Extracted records
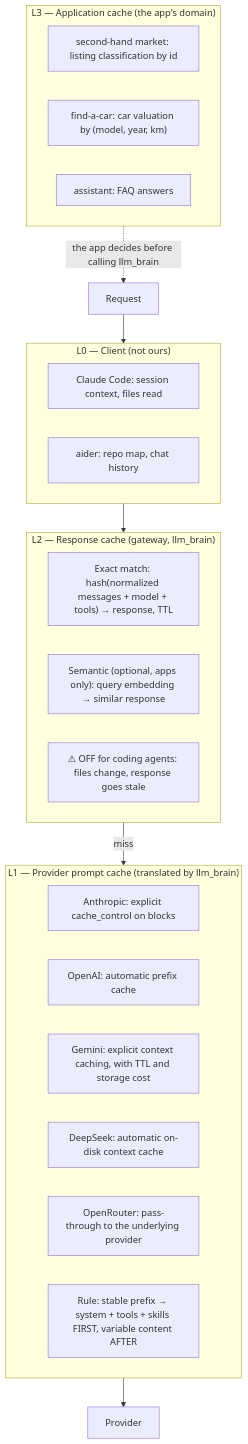
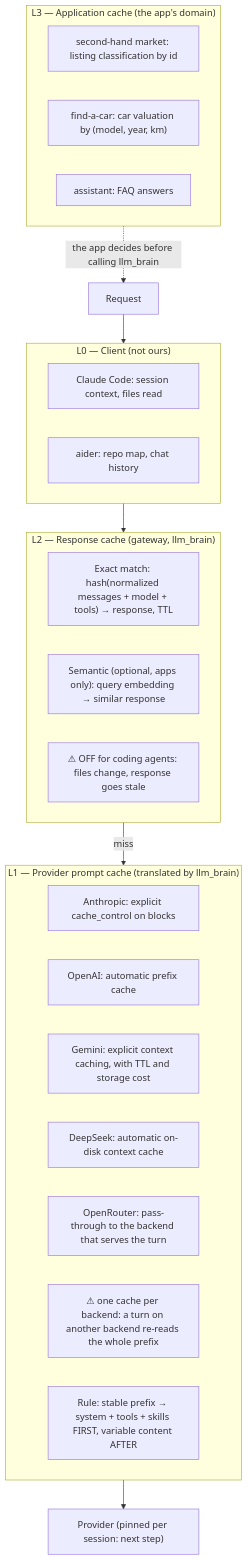
The diagram in diagrams/03-cache-layers.mmd (pjcau/llm_brain), drawn with Mermaid before and after one commit. The commit also changed 12 other files, not shown here.

```diff
--- a/diagrams/03-cache-layers.mmd
+++ b/diagrams/03-cache-layers.mmd
@@ -1,30 +1,31 @@
 flowchart TB
     subgraph L0["L0 — Client (not ours)"]
         L0a["Claude Code: session context, files read"]
         L0b["aider: repo map, chat history"]
     end
 
     subgraph L2["L2 — Response cache (gateway, llm_brain)"]
         L2a["Exact match: hash(normalized messages + model + tools) → response, TTL"]
         L2b["Semantic (optional, apps only): query embedding → similar response"]
         L2n["⚠ OFF for coding agents: files change, response goes stale"]
     end
 
     subgraph L1["L1 — Provider prompt cache (translated by llm_brain)"]
         L1a["Anthropic: explicit cache_control on blocks"]
         L1b["OpenAI: automatic prefix cache"]
         L1c["Gemini: explicit context caching, with TTL and storage cost"]
         L1d["DeepSeek: automatic on-disk context cache"]
-        L1e["OpenRouter: pass-through to the underlying provider"]
+        L1e["OpenRouter: pass-through to the backend that serves the turn"]
+        L1f["⚠ one cache per backend: a turn on another backend re-reads the whole prefix"]
         L1n["Rule: stable prefix → system + tools + skills FIRST, variable content AFTER"]
     end
 
     subgraph L3["L3 — Application cache (the app's domain)"]
         L3a["second-hand market: listing classification by id"]
         L3b["find-a-car: car valuation by (model, year, km)"]
         L3c["assistant: FAQ answers"]
     end
 
     REQ["Request"] --> L0 --> L2
-    L2 -- miss --> L1 --> PROV["Provider"]
+    L2 -- miss --> L1 --> PROV["Provider (pinned per session: next step)"]
     L3 -. "the app decides before calling llm_brain" .-> REQ
```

Exercise objective
Apart from its pictures, the data is to be repeated exactly.

Finished exercise
The diagram in diagrams/03-cache-layers.mmd (pjcau/llm_brain), drawn with Mermaid before and after one commit. The commit also changed 12 other files, not shown here.

```diff
--- a/diagrams/03-cache-layers.mmd
+++ b/diagrams/03-cache-layers.mmd
@@ -1,30 +1,31 @@
 flowchart TB
     subgraph L0["L0 — Client (not ours)"]
         L0a["Claude Code: session context, files read"]
         L0b["aider: repo map, chat history"]
     end
 
     subgraph L2["L2 — Response cache (gateway, llm_brain)"]
         L2a["Exact match: hash(normalized messages + model + tools) → response, TTL"]
         L2b["Semantic (optional, apps only): query embedding → similar response"]
         L2n["⚠ OFF for coding agents: files change, response goes stale"]
     end
 
     subgraph L1["L1 — Provider prompt cache (translated by llm_brain)"]
         L1a["Anthropic: explicit cache_control on blocks"]
         L1b["OpenAI: automatic prefix cache"]
         L1c["Gemini: explicit context caching, with TTL and storage cost"]
         L1d["DeepSeek: automatic on-disk context cache"]
-        L1e["OpenRouter: pass-through to the underlying provider"]
+        L1e["OpenRouter: pass-through to the backend that serves the turn"]
+        L1f["⚠ one cache per backend: a turn on another backend re-reads the whole prefix"]
         L1n["Rule: stable prefix → system + tools + skills FIRST, variable content AFTER"]
     end
 
     subgraph L3["L3 — Application cache (the app's domain)"]
         L3a["second-hand market: listing classification by id"]
         L3b["find-a-car: car valuation by (model, year, km)"]
         L3c["assistant: FAQ answers"]
     end
 
     REQ["Request"] --> L0 --> L2
-    L2 -- miss --> L1 --> PROV["Provider"]
+    L2 -- miss --> L1 --> PROV["Provider (pinned per session: next step)"]
     L3 -. "the app decides before calling llm_brain" .-> REQ
```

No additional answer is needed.